EXERCISE PROMPT: Which lines of the entries below contain the string "overflow"? Copy each one.

SUPPLIED DATA:
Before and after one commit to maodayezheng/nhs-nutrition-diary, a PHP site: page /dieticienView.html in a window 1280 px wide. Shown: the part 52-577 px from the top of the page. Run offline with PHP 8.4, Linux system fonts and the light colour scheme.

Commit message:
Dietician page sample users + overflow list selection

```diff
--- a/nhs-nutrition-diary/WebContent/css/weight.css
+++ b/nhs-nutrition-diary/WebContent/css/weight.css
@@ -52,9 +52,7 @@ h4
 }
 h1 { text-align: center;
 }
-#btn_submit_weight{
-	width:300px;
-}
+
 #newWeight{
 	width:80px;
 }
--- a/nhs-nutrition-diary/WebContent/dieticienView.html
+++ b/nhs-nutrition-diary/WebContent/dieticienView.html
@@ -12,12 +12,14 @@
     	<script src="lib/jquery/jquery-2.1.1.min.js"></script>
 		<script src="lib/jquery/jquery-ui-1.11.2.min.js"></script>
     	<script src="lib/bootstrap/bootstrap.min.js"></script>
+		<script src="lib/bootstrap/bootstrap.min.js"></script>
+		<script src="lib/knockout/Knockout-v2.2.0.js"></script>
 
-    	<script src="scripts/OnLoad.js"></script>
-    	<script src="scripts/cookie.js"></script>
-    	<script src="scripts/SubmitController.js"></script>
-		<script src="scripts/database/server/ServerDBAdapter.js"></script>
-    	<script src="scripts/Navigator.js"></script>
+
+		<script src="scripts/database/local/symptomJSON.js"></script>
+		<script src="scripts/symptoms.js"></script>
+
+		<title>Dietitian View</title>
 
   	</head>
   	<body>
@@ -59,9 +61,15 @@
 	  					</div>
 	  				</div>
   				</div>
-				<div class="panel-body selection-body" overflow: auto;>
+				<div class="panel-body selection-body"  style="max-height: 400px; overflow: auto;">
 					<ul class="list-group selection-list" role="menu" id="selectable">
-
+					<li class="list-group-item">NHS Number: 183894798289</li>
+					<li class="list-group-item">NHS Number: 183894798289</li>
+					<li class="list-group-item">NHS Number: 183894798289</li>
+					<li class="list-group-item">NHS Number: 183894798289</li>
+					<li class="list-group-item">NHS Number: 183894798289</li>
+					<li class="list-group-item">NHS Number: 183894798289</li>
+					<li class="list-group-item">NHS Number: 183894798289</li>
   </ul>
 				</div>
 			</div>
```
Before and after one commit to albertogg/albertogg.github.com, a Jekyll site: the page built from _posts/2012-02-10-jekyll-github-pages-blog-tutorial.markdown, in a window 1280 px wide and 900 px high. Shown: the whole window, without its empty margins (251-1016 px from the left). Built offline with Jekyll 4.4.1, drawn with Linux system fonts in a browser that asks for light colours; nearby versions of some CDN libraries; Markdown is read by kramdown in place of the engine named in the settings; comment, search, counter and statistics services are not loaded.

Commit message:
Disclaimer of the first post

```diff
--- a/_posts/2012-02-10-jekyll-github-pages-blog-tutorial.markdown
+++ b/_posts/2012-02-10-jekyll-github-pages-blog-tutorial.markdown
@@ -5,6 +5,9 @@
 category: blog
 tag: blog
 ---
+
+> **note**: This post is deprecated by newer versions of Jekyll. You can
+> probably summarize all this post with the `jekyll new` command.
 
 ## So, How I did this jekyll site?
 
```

SOLUTION:
Dietician page sample users + overflow list selection
-				<div class="panel-body selection-body" overflow: auto;>
+				<div class="panel-body selection-body"  style="max-height: 400px; overflow: auto;">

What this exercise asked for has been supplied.